Cityscape

WHAT DOES IT MEAN TO BE A LEADER IN HEELS

Entrepreneurship was once considered a man's domain, but women are changing that. More firms in the United States are owned by women than ever before in history, but the gender gap is still largely apparent. With only 6.4% of the United States biggest companies (by revenue) run by women, there is a clear uphill nattle for females targeting entrepreneurship.

What are some of the challenges?

Gender discrimination and stereotyping, dual career-family pressures, lack of equal opportunities in certain industries, missing support network/mentorship and defying social expectations.

Gallery

San Luis Obispo is home to some truly inspirational women who are overcoming these challenges. Lisa Hess is one of these women.

Lisa Hess, entrepreneur and business owner of Lucy's Coffee Co. in San Luis Obispo, shares her story of success in opening up her own business. She discusses the satisfaction of finally being able to open her dream shop, but also some of the challenges she faces both as a strong business leader and mother.

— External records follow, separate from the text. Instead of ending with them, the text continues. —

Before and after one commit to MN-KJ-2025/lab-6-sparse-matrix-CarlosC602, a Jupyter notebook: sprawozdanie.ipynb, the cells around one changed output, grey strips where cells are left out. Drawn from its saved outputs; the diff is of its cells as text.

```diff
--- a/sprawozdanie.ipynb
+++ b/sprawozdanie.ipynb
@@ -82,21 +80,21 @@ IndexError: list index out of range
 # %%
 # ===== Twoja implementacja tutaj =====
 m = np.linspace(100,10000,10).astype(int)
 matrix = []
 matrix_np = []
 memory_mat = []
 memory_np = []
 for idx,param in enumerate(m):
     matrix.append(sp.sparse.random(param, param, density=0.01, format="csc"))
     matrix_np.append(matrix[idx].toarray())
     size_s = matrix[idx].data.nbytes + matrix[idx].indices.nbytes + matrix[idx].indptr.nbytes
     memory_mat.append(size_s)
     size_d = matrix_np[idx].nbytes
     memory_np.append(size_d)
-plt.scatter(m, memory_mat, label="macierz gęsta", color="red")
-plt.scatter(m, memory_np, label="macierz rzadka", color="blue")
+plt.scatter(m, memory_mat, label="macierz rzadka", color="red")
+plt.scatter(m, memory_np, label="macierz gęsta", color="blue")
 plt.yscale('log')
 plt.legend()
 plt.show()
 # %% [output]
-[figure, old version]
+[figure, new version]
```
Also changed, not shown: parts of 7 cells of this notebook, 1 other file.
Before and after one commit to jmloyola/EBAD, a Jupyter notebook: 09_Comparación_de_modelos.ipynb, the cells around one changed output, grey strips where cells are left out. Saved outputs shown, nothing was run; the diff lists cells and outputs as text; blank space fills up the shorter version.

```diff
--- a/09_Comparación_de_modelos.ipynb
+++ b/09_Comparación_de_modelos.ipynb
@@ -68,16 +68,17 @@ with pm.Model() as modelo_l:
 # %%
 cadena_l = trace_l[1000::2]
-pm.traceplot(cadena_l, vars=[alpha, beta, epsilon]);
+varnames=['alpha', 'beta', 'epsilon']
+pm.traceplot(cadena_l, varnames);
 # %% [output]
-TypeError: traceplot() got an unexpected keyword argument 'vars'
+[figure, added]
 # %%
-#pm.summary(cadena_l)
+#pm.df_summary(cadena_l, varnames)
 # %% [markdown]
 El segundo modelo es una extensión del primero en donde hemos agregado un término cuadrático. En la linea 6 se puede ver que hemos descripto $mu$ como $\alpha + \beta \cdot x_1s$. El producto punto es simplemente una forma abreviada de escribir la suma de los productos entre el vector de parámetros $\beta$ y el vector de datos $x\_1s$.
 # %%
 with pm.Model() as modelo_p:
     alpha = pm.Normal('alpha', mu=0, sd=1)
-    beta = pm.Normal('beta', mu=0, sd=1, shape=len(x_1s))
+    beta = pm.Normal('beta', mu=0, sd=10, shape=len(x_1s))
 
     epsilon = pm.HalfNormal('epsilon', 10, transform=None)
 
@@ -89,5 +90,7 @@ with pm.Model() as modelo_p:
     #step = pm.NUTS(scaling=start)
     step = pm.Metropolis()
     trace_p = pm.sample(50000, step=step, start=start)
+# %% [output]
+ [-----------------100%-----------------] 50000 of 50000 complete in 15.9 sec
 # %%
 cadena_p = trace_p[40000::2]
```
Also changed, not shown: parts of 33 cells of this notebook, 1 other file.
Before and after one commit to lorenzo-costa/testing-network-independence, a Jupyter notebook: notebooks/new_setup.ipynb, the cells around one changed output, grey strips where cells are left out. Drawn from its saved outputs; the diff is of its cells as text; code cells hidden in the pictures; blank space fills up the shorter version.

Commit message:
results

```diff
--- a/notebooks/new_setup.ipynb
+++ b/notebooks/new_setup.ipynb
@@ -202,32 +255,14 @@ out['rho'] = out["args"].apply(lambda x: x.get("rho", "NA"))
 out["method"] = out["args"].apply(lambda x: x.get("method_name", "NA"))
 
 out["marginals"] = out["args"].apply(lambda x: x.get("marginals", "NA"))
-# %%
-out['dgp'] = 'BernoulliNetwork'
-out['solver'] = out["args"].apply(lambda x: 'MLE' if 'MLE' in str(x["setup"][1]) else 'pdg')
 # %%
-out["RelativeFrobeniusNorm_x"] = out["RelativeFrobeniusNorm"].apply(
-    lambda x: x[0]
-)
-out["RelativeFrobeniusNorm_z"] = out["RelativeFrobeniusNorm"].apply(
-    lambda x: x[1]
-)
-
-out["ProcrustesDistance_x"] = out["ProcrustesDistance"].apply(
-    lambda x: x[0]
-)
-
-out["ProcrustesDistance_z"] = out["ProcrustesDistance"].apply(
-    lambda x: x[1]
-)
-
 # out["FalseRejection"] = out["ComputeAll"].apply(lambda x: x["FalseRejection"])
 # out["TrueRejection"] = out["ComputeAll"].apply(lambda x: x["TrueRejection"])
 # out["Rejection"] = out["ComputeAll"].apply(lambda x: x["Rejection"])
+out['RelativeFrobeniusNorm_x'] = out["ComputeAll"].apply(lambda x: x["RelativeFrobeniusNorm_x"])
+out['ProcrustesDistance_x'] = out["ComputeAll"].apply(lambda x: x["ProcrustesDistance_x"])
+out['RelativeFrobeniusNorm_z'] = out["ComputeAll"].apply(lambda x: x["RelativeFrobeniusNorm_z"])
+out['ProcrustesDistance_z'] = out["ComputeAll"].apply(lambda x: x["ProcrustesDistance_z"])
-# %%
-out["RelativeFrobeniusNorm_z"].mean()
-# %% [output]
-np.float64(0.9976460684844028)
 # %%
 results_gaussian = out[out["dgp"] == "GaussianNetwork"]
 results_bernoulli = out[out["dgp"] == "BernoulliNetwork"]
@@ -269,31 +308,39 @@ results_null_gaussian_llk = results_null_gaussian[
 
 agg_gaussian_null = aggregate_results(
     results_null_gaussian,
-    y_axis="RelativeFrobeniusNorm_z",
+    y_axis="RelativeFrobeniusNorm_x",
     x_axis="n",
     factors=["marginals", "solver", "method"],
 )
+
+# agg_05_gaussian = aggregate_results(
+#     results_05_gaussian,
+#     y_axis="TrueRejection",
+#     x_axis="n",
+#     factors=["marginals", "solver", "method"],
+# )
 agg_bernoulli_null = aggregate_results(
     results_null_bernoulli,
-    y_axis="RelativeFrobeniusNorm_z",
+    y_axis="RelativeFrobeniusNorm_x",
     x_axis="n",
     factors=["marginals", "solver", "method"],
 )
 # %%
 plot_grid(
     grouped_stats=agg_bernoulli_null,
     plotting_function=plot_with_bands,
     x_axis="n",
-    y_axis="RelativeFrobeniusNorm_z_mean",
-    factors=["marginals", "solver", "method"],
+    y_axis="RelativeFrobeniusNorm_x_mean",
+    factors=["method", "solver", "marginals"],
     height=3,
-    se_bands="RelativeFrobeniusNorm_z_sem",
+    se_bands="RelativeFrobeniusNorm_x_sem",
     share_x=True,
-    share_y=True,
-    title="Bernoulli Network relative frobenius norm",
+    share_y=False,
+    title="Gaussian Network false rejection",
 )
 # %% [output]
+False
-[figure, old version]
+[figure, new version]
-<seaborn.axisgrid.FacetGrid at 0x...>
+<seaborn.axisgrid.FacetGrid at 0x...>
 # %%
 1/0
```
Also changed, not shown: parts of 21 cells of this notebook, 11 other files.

Lisa Hess, owner of Lucy’s Coffee Co., worked alongside her employees on Friday, October 6 at her newly opened coffee shop in the Laurel Lane shopping plaza in San Luis Obispo.“It was never my intention to open up a coffee shop. It started out with baked goods, then it turned into catering, and then it was just honestly the location,” said Hess. Hess previously was the owner of SLO Coast Coffee, a mobile coffee truck, before beginning renovations on this 1,500 square-foot building in the Laurel Lane plaza in San Luis Obispo. After dropping her daughter off at school nearby she “would always drive by and wish there was something in here, like a coffee shop to come hang out,” said Hess. Lucy’s Coffee Co., San Luis Obispo, is modeled after a vintage industrial diner. “I just wanted to do something different,” said Hess. She did not want to do something that would go out of style soon, she wanted a timeless design. “I don’t know the diner vibe, I just love it,” said Hess. Hess wanted to create a mix between a coffee shop and cafe, “we have the baked goods and the coffee, but then we have the toasts which are huge,” said Hess. Hess enjoys a cup of coffee with her 11-year-old daughter, Lucy, who Lucy’s Coffee Co. is named in honor of. Lucy Hess sips on an “iced chai tea latte, her favorite drink besides the seasonal pumpkin steamer,” said Hess. Photo Courtsey: Lisa Hess Two San Luis Obispo locals Barry Floyd, a Information Systems & Management Professor at Cal Poly, and Solina Lindahl, a Economics Professor at Cal Poly, enjoyed a cup of coffee together at Lucy’s on October 6, 2017. “I like it in here, it has a great environment,” said Floyd.
Owner Lisa Hess comments “it’s seriously just neighborhood people, it’s not just all college kids or all older people, we are just a neighborhood coffee shop and I love it.” Lucy’s Coffee Co. employs 5 part-time employees currently including Alex Manzanares, a psychology student at Cal Poly. “I wanted to work here because I loved the people, and I loved the environment. I had four espresso shots alone this morning, I guess you can say I love coffee,” said Manzanares. Lisa Hess, owner, is brewing a fresh cafe latte for a local customer on October 6, 2017. “The best part of opening a coffee shop was meeting all the local people and hearing their stories because everything we use it local and we try to use everything organic,” said Hess. Lisa Hess, owner, purchases all of Lucy’s Coffee Co. beans from local businesses across the Central Coast. “I want to do a wall of vendors so customers can hear their stories because it is actually really cool to hear where it all comes from,” said Hess. Coffee did not become a major part of everyday life for Lisa Hess until later in life. “I didn’t start drinking coffee until I was in my 30’s. I drink it because I enjoy it, not because I need it to wake
me up. It really has changed my life,” said Hess. Lisa Hess has struggled at times building Lucy’s Coffee Co. from the ground up. “You know there are moments however when it is really hard, after 2 months of being open I was driving home crying like what was I thinking. It is hard having kids, a husband, and trying to have a life,” said Hess. Lisa Hess, owner of Lucy’s Coffee Co., proudly holds up a open sign in front of her new business on October 6, 2017. Even despite some bumps in the road, Lisa says “I truly love it, like I come in and I just feel really happy and proud.”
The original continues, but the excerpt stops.